----- DATA SUPPLIED -----

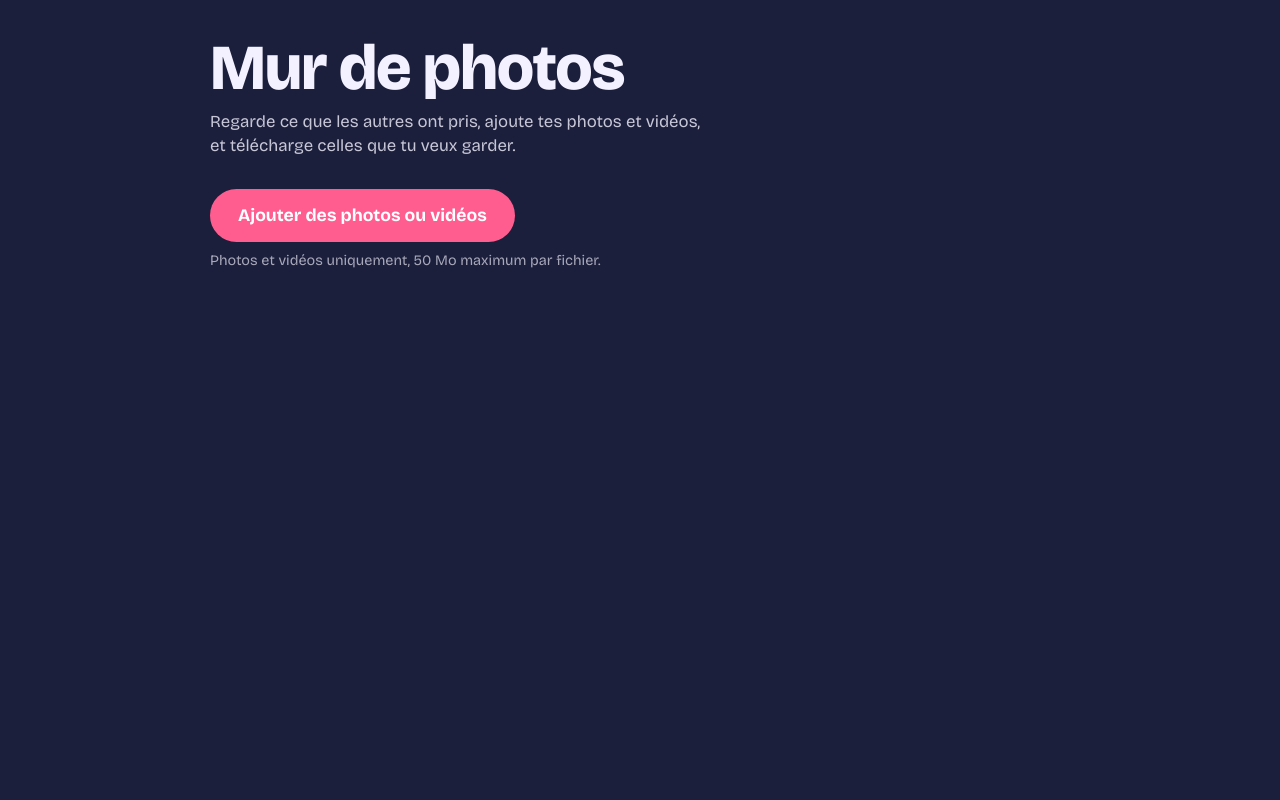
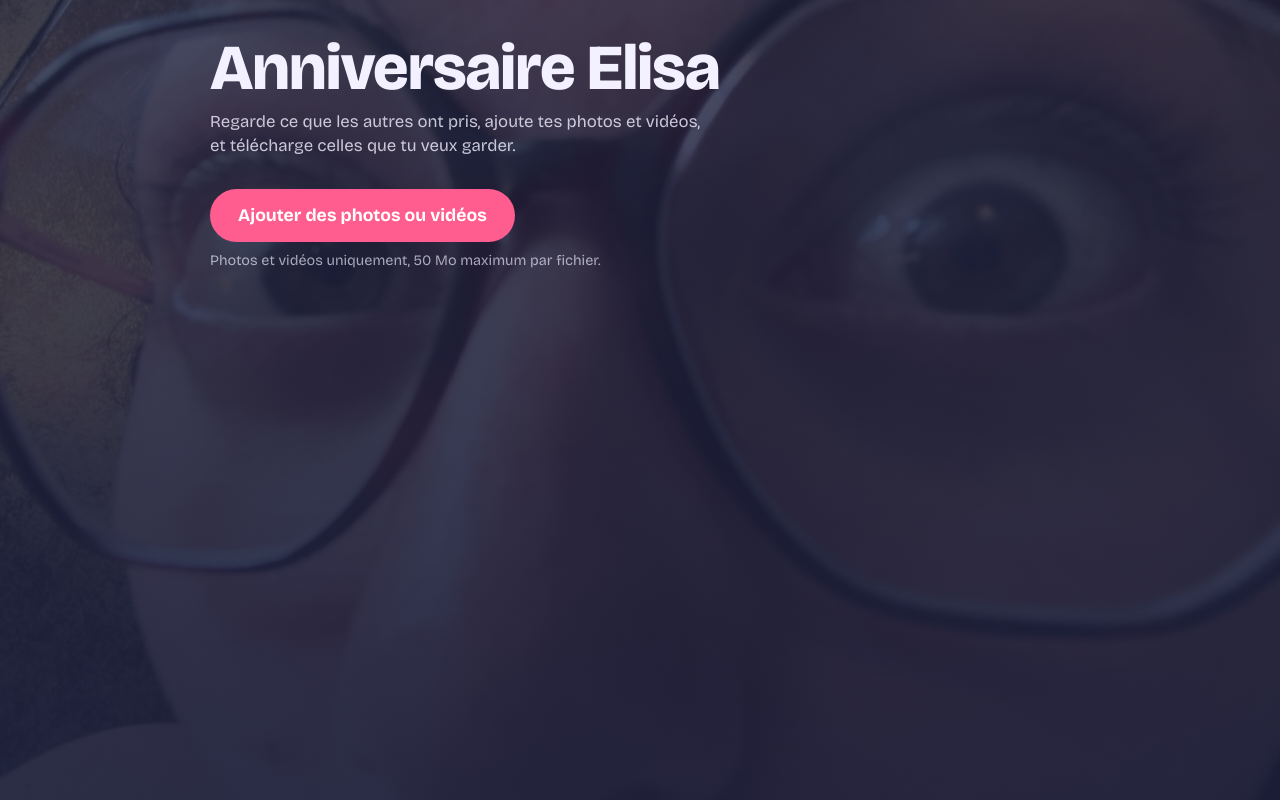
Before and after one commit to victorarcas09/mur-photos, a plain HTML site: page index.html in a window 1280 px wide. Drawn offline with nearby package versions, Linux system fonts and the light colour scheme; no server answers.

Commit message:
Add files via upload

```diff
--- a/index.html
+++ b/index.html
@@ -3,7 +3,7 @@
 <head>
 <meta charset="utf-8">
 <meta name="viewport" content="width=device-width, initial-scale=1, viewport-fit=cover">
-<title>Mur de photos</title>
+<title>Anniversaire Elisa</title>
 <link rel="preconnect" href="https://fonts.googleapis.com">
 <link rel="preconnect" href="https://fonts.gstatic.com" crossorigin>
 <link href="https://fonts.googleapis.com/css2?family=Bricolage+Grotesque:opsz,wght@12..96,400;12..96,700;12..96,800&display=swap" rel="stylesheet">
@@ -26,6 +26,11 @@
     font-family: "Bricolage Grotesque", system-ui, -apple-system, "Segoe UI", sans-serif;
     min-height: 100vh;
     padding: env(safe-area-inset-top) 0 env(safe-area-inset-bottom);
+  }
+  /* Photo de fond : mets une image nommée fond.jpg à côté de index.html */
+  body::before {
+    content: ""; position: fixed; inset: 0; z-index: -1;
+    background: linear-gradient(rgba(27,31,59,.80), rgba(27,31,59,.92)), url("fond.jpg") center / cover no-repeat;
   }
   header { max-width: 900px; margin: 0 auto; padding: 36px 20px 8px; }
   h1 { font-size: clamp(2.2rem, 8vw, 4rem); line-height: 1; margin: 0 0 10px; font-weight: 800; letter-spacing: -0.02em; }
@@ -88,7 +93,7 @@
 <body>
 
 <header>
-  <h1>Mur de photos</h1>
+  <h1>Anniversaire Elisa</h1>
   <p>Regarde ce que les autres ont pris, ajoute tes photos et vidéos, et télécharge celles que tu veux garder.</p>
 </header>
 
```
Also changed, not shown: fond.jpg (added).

-----

> **WHAT TO PRODUCE**
With the pictures left aside, set down each entry above exactly as it stands.

> **WRITTEN RESPONSE**
Before and after one commit to victorarcas09/mur-photos, a plain HTML site: page index.html in a window 1280 px wide. Drawn offline with nearby package versions, Linux system fonts and the light colour scheme; no server answers.

Commit message:
Add files via upload

```diff
--- a/index.html
+++ b/index.html
@@ -3,7 +3,7 @@
 <head>
 <meta charset="utf-8">
 <meta name="viewport" content="width=device-width, initial-scale=1, viewport-fit=cover">
-<title>Mur de photos</title>
+<title>Anniversaire Elisa</title>
 <link rel="preconnect" href="https://fonts.googleapis.com">
 <link rel="preconnect" href="https://fonts.gstatic.com" crossorigin>
 <link href="https://fonts.googleapis.com/css2?family=Bricolage+Grotesque:opsz,wght@12..96,400;12..96,700;12..96,800&display=swap" rel="stylesheet">
@@ -26,6 +26,11 @@
     font-family: "Bricolage Grotesque", system-ui, -apple-system, "Segoe UI", sans-serif;
     min-height: 100vh;
     padding: env(safe-area-inset-top) 0 env(safe-area-inset-bottom);
+  }
+  /* Photo de fond : mets une image nommée fond.jpg à côté de index.html */
+  body::before {
+    content: ""; position: fixed; inset: 0; z-index: -1;
+    background: linear-gradient(rgba(27,31,59,.80), rgba(27,31,59,.92)), url("fond.jpg") center / cover no-repeat;
   }
   header { max-width: 900px; margin: 0 auto; padding: 36px 20px 8px; }
   h1 { font-size: clamp(2.2rem, 8vw, 4rem); line-height: 1; margin: 0 0 10px; font-weight: 800; letter-spacing: -0.02em; }
@@ -88,7 +93,7 @@
 <body>
 
 <header>
-  <h1>Mur de photos</h1>
+  <h1>Anniversaire Elisa</h1>
   <p>Regarde ce que les autres ont pris, ajoute tes photos et vidéos, et télécharge celles que tu veux garder.</p>
 </header>
 
```
Also changed, not shown: fond.jpg (added).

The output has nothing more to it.